A hormone (from the Greek participle “ὁρμῶ”, "to set in motion, urge on") is any member of a class of signaling molecules produced by glands in multicellular organisms that are transported by the circulatory system to target distant organs to regulate physiology and behaviour.
In biology and biochemistry, a lipid is a biomolecule that is soluble in nonpolar solvents.
In biology, a lumen (plural lumina) is the inside space of a tubular structure, such as an artery or intestine.
The Meibomian glands (often written with a small m, and also called tarsal glands) are a holocrine type of exocrine glands, at the rim of the eyelids inside the tarsal plate, responsible for the supply of meibum, an oily substance that prevents evaporation of the eye's tear film.
Merocrine (or eccrine) is a term used to classify exocrine glands and their secretions in the study of histology.
Mucus is a slippery aqueous secretion produced by, and covering, mucous membranes.
Neoplasia is a type of abnormal and excessive growth of tissue.
The pancreas is a glandular organ in the digestive system and endocrine system of vertebrates.
Perspiration, also known as sweating, is the production of fluids secreted by the sweat glands in the skin of mammals.
The pineal gland, also known as the conarium, kônarion or epiphysis cerebri, is a small endocrine gland in the vertebrate brain.
An explanation of the development of the pituitary gland (Hypophysis cerebri) & the congenital anomalies.
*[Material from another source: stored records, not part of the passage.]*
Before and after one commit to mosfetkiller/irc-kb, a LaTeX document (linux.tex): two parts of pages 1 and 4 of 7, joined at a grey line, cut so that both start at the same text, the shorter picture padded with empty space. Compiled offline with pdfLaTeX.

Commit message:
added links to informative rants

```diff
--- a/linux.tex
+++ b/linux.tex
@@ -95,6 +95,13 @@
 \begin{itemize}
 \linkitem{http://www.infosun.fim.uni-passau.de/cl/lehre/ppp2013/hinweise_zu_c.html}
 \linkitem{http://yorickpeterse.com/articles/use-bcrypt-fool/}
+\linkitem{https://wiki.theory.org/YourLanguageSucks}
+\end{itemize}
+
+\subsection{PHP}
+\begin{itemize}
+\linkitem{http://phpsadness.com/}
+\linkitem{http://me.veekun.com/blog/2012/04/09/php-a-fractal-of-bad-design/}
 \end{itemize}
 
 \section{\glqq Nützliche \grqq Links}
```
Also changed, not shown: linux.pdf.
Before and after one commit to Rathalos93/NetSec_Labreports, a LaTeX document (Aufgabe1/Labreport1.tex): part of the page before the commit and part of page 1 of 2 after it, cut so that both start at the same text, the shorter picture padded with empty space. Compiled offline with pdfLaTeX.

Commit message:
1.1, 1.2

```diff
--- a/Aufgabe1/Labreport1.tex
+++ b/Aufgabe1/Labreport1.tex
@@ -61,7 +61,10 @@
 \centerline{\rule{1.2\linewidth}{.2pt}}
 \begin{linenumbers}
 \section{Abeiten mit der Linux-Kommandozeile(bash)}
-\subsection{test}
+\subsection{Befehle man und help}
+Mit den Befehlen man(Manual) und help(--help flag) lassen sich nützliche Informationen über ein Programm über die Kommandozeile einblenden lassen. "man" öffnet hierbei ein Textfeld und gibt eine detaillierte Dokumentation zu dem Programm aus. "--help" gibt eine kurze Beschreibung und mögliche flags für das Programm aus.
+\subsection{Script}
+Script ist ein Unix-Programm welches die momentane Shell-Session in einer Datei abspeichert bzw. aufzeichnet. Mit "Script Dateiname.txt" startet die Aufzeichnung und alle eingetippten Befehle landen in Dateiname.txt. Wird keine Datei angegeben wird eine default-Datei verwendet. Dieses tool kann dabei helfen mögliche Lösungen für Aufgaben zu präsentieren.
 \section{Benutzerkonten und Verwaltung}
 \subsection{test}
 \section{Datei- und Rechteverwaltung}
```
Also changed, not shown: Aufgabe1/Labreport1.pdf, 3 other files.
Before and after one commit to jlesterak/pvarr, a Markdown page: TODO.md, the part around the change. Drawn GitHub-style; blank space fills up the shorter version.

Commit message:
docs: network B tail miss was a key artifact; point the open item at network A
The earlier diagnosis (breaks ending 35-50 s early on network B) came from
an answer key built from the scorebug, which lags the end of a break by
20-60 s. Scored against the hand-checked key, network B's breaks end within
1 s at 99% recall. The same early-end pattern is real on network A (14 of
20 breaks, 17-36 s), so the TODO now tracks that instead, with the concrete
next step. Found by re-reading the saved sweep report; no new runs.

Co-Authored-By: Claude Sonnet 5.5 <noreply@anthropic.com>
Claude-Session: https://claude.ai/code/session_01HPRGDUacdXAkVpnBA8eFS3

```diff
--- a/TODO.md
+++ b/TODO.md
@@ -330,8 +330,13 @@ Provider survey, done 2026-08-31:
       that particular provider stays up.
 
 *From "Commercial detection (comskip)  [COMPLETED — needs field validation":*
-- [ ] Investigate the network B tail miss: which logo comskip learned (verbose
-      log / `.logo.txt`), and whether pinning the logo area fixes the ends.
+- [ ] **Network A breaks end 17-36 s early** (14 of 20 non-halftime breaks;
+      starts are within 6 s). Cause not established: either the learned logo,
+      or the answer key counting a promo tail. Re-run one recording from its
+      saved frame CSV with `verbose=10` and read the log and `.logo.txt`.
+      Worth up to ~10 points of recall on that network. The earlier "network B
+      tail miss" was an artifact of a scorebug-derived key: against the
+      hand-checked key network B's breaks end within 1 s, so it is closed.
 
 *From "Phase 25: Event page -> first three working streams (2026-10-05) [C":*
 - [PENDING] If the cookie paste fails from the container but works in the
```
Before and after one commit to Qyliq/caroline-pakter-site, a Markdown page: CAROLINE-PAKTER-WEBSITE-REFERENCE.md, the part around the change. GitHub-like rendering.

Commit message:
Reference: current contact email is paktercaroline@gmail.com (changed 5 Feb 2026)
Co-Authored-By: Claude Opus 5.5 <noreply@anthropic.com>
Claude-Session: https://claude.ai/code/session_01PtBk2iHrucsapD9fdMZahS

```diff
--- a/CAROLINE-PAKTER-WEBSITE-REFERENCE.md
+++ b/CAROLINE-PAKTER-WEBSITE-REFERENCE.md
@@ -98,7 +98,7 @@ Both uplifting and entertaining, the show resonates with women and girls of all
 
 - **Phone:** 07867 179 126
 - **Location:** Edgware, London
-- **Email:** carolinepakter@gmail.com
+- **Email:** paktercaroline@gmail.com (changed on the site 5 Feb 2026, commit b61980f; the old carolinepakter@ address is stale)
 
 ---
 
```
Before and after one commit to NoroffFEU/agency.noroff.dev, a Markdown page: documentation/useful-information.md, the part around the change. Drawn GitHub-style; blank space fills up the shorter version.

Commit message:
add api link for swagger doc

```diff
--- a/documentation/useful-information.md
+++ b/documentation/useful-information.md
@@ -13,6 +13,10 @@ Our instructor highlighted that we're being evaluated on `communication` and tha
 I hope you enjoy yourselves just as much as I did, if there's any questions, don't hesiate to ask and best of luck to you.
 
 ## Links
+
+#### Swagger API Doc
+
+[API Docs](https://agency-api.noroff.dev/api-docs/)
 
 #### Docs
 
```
In vertebrate anatomy, the pituitary gland, or hypophysis, is an endocrine gland about the size of a pea and weighing in humans.
Sebaceous glands are microscopic exocrine glands in the skin that secrete an oily or waxy matter, called sebum, to lubricate and waterproof the skin and hair of mammals.
Secretion is the movement of material from one point to another, e.g. secreted chemical substance from a cell or gland.
In physiology, the term serous fluid or serosal fluid (originating from the Medieval Latin word serosus, from Latin serum) is any of various body fluids resembling serum, that are typically pale yellow and transparent and of a benign nature.
The paired submandibular glands (historically known as submaxillary glands) are major salivary glands located beneath the floor of the mouth.
Sweat glands, also known as sudoriferous or sudoriparous glands,, are small tubular structures of the skin that produce sweat.
The thymus is a specialized primary lymphoid organ of the immune system.
The thyroid gland, or simply the thyroid, is an endocrine gland in the neck, consisting of two lobes connected by an isthmus.
If glands are categorized by shape, tubular glands contrast with alveolar glands.